Items listed in a dataset:

※

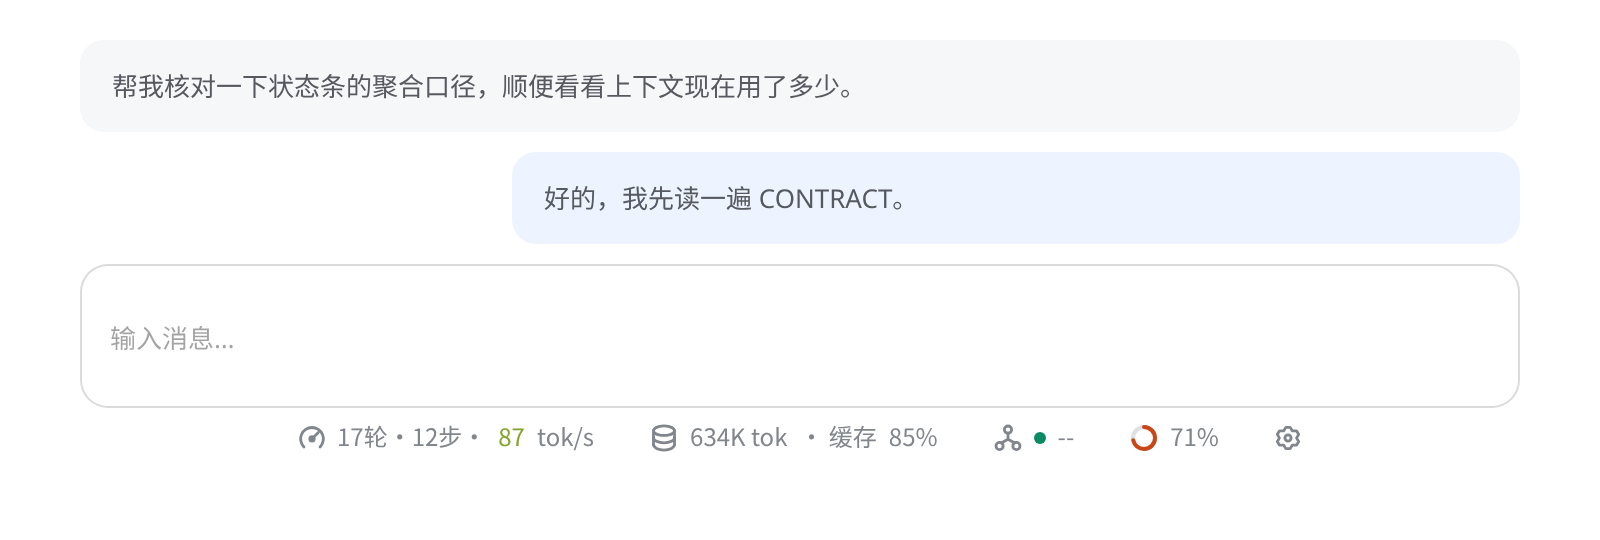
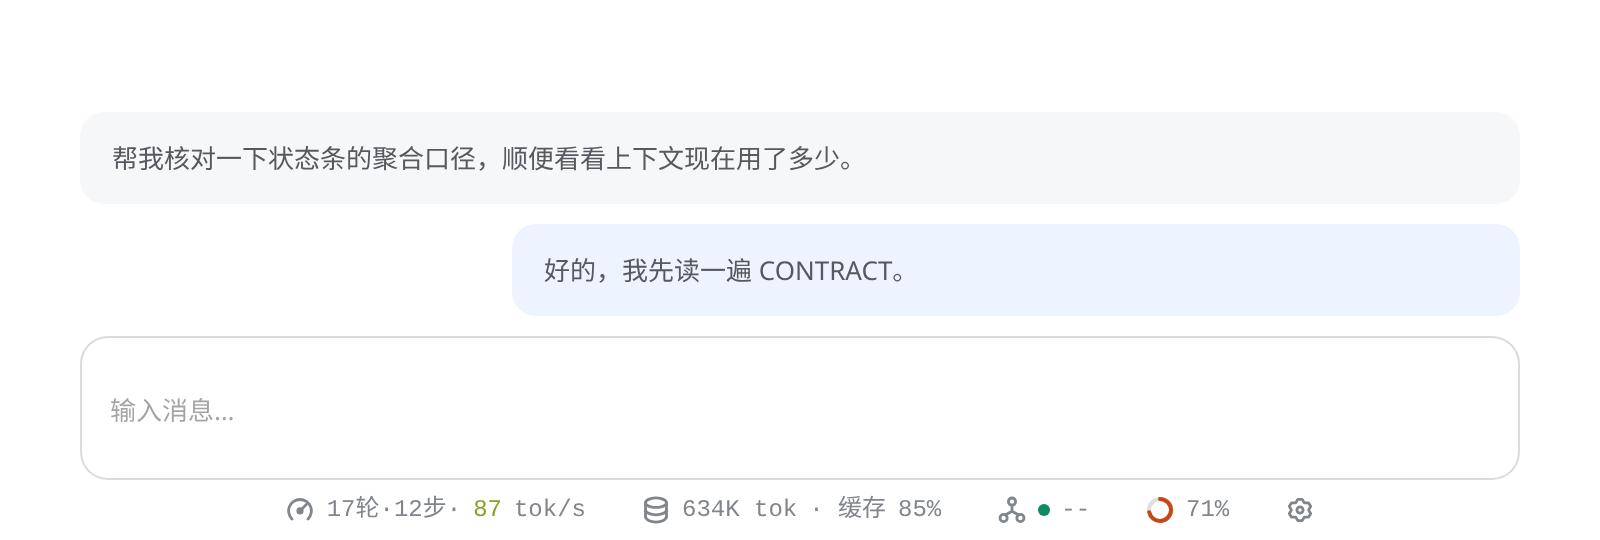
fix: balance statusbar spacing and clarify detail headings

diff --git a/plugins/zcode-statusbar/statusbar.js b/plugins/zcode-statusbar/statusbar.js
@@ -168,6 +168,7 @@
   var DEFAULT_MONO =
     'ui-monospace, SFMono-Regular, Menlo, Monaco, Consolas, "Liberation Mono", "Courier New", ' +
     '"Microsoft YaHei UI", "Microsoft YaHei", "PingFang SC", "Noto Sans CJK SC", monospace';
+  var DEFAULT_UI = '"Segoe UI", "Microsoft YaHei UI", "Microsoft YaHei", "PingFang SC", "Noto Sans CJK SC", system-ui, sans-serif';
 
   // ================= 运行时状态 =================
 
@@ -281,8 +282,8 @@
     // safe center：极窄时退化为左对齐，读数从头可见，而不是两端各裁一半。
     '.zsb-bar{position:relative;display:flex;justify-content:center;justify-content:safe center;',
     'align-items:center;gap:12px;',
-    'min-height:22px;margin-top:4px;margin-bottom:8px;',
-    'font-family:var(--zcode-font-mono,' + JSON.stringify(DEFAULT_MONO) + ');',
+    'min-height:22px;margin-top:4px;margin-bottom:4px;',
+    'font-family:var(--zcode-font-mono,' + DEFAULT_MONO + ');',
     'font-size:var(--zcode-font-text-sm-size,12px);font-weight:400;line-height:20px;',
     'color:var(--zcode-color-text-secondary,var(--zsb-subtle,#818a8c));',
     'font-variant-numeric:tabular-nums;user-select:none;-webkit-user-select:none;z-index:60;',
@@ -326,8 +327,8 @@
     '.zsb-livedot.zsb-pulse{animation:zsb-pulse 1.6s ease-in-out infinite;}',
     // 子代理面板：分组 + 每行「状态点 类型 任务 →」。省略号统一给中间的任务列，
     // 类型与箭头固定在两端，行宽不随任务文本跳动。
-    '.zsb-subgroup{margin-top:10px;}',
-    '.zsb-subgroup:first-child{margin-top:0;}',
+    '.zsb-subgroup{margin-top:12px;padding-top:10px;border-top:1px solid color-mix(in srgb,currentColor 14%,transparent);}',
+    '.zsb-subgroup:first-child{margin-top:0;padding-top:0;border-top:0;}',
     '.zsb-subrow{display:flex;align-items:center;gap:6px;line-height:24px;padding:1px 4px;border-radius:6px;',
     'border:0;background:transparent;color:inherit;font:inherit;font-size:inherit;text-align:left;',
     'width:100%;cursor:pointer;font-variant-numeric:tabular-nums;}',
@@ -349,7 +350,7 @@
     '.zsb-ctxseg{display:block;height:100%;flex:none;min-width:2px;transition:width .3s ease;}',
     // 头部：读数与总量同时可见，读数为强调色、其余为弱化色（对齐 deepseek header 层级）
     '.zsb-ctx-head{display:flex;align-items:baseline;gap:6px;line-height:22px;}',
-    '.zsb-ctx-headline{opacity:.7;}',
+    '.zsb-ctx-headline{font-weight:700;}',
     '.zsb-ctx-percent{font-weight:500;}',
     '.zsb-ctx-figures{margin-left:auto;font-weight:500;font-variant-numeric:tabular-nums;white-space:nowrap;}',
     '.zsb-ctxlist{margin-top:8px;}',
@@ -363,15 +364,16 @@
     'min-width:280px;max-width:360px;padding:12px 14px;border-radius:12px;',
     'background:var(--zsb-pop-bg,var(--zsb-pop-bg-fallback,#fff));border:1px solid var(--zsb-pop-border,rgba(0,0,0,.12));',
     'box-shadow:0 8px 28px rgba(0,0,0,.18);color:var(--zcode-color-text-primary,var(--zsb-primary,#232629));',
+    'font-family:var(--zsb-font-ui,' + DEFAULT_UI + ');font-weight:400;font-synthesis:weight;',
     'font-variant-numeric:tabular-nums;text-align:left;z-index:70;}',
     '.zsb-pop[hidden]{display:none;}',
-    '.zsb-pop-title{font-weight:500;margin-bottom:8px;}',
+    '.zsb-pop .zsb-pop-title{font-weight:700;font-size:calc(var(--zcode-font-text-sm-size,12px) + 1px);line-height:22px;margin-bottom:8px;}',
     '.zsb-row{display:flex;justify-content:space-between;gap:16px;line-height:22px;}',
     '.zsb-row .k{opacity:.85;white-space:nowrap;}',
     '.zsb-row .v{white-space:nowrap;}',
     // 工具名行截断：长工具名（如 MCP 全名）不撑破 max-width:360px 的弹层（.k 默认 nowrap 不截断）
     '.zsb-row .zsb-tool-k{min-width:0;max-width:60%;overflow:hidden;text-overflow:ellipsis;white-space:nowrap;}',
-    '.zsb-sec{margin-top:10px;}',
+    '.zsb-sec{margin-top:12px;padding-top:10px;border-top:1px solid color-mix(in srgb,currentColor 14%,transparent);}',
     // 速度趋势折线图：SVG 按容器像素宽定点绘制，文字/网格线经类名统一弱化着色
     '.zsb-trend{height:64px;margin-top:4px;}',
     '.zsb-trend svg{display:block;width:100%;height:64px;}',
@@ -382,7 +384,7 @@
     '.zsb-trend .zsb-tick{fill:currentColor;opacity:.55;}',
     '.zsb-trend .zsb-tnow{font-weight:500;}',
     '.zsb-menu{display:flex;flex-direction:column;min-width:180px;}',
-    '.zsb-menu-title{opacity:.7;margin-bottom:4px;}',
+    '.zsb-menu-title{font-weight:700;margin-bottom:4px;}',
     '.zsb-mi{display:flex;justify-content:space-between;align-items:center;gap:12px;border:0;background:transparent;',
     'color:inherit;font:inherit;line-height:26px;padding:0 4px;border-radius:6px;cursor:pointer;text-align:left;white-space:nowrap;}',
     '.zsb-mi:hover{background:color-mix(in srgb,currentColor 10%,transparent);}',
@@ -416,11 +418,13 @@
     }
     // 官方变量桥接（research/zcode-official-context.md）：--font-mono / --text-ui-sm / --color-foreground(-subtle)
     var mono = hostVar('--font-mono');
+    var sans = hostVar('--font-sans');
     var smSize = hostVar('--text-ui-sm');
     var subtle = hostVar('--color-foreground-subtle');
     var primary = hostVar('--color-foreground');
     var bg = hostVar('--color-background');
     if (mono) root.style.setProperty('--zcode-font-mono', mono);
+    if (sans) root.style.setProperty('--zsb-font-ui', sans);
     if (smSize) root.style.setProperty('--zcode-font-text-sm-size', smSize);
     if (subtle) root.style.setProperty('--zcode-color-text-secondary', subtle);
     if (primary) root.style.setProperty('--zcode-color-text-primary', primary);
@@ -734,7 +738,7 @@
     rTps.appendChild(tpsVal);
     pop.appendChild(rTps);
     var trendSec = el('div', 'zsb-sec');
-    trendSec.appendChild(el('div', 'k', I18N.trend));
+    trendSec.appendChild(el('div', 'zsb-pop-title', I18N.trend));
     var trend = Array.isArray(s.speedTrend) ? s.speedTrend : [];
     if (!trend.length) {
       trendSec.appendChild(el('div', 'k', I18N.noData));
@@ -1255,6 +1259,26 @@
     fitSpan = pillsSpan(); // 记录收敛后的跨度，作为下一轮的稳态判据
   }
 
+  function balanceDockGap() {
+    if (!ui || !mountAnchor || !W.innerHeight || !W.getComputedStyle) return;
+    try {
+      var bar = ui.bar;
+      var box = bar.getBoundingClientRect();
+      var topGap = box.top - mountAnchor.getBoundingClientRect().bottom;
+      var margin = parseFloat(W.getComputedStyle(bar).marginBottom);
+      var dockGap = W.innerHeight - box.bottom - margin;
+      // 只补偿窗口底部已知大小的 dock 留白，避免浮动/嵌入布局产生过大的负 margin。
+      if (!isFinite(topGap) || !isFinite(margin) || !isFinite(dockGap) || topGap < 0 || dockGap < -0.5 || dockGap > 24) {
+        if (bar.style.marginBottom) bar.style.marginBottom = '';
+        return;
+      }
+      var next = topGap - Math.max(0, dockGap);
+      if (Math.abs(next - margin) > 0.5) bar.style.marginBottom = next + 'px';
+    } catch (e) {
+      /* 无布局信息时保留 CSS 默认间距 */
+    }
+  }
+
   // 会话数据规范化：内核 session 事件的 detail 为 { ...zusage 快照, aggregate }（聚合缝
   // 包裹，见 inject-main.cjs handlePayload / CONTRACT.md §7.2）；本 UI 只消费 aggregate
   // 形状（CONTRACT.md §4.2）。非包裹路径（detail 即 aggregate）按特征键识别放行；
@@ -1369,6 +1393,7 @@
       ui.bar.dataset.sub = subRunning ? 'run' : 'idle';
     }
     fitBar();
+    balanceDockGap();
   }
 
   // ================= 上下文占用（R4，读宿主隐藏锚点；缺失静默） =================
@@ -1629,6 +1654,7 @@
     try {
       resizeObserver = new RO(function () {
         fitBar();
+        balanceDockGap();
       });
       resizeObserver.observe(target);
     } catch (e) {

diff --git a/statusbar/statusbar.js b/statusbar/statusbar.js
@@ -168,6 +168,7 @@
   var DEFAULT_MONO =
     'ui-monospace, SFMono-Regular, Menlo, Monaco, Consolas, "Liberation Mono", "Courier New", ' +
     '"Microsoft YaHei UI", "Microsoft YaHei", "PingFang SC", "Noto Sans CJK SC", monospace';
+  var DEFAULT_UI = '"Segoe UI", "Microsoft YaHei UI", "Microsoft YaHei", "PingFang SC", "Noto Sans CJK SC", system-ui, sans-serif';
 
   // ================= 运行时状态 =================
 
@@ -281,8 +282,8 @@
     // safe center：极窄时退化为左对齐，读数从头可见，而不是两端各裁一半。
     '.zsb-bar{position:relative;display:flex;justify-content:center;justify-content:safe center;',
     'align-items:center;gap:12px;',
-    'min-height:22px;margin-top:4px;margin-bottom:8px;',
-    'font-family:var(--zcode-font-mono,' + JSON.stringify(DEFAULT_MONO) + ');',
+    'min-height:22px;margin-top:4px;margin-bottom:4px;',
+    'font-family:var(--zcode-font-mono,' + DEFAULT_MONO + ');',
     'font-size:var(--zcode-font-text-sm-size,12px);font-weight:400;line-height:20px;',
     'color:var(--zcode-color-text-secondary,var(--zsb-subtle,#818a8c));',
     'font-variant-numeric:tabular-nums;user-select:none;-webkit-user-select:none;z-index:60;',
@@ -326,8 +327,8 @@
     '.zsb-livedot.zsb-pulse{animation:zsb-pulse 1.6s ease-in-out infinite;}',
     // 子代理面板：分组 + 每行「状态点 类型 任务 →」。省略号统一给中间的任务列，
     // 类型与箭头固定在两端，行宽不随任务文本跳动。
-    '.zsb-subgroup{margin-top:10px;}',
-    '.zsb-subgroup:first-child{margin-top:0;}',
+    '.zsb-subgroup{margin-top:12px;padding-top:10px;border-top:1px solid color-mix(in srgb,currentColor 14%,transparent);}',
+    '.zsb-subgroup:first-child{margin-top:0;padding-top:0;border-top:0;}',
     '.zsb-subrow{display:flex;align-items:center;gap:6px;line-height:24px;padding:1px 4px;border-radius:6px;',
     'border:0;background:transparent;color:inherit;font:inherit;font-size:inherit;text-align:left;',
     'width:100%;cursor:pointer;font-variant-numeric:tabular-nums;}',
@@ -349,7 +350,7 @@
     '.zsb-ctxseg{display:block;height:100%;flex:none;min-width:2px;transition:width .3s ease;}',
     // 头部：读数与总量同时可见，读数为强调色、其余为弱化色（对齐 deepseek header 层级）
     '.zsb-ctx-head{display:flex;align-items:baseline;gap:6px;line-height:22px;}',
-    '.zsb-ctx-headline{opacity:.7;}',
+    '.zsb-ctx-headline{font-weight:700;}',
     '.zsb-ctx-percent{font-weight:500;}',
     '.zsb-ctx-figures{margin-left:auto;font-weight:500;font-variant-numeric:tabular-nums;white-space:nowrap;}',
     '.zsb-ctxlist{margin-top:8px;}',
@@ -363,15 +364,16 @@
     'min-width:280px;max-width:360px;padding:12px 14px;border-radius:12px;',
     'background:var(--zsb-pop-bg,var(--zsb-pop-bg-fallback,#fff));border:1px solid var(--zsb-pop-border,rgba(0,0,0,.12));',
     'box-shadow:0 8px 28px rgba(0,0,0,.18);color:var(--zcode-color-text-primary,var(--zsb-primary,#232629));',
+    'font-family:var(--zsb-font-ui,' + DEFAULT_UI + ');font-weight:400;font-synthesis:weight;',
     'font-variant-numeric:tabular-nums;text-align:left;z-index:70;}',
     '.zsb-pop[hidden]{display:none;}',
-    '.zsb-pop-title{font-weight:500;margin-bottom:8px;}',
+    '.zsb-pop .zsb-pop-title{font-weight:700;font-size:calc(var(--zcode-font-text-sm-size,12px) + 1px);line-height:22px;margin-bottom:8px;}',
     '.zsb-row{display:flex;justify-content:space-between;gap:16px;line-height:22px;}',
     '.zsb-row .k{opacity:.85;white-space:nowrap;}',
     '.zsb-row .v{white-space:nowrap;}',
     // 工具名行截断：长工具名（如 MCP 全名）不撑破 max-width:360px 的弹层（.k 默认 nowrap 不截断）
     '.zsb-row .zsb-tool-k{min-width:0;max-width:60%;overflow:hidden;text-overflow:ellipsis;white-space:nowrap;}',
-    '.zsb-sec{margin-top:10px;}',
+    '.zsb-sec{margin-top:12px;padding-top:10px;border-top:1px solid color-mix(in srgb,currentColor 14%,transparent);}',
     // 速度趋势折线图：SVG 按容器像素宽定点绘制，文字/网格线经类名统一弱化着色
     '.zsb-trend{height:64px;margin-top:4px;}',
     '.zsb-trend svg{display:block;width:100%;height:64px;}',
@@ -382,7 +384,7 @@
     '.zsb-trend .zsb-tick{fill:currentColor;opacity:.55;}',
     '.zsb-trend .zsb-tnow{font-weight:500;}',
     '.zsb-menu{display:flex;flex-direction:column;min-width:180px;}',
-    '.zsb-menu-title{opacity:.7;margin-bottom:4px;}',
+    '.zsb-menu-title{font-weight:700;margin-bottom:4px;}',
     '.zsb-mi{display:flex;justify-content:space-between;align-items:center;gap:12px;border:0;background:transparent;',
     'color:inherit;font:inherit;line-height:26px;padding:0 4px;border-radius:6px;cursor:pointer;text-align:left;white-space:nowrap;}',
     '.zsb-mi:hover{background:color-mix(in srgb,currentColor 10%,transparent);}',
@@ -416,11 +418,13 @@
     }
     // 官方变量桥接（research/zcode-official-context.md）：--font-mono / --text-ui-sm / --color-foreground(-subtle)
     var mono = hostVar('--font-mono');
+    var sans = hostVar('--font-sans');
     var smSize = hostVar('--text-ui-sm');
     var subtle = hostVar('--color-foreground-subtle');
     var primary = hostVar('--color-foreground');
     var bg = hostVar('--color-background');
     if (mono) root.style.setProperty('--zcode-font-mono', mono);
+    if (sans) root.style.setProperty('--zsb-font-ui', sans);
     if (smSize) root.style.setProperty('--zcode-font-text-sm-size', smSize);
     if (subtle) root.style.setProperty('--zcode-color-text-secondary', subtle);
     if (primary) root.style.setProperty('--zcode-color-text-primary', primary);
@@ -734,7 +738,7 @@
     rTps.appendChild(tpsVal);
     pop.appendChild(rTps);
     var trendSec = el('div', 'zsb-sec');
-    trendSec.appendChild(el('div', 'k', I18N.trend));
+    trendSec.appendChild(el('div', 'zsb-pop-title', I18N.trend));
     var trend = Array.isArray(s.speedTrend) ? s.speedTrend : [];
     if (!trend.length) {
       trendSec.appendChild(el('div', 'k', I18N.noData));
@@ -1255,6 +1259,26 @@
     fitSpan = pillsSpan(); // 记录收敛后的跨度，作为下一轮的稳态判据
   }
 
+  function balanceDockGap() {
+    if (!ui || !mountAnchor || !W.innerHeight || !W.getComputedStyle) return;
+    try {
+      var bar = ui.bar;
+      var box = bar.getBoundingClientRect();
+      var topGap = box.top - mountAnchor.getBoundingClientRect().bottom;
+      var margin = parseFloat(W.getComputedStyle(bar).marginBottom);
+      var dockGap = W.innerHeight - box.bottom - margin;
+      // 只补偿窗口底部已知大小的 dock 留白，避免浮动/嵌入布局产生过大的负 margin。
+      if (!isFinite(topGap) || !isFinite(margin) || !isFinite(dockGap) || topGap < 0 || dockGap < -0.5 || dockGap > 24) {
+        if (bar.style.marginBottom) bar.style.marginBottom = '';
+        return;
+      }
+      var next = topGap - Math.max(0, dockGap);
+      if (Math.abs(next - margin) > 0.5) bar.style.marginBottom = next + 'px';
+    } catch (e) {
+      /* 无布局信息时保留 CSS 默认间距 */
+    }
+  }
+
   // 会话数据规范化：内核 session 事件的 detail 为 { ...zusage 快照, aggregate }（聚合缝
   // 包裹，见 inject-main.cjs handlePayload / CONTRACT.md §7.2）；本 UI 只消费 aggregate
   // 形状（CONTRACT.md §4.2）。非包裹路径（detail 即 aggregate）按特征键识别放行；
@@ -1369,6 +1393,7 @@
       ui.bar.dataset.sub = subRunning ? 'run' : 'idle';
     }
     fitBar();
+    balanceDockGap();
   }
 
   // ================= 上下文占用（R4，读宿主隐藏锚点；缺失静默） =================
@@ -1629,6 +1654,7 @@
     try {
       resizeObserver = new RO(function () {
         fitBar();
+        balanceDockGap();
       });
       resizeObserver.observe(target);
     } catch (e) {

※

Every line above with the word "statusbar" is to be copied out.

Exercise output:
fix: balance statusbar spacing and clarify detail headings
diff --git a/plugins/zcode-statusbar/statusbar.js b/plugins/zcode-statusbar/statusbar.js
diff --git a/statusbar/statusbar.js b/statusbar/statusbar.js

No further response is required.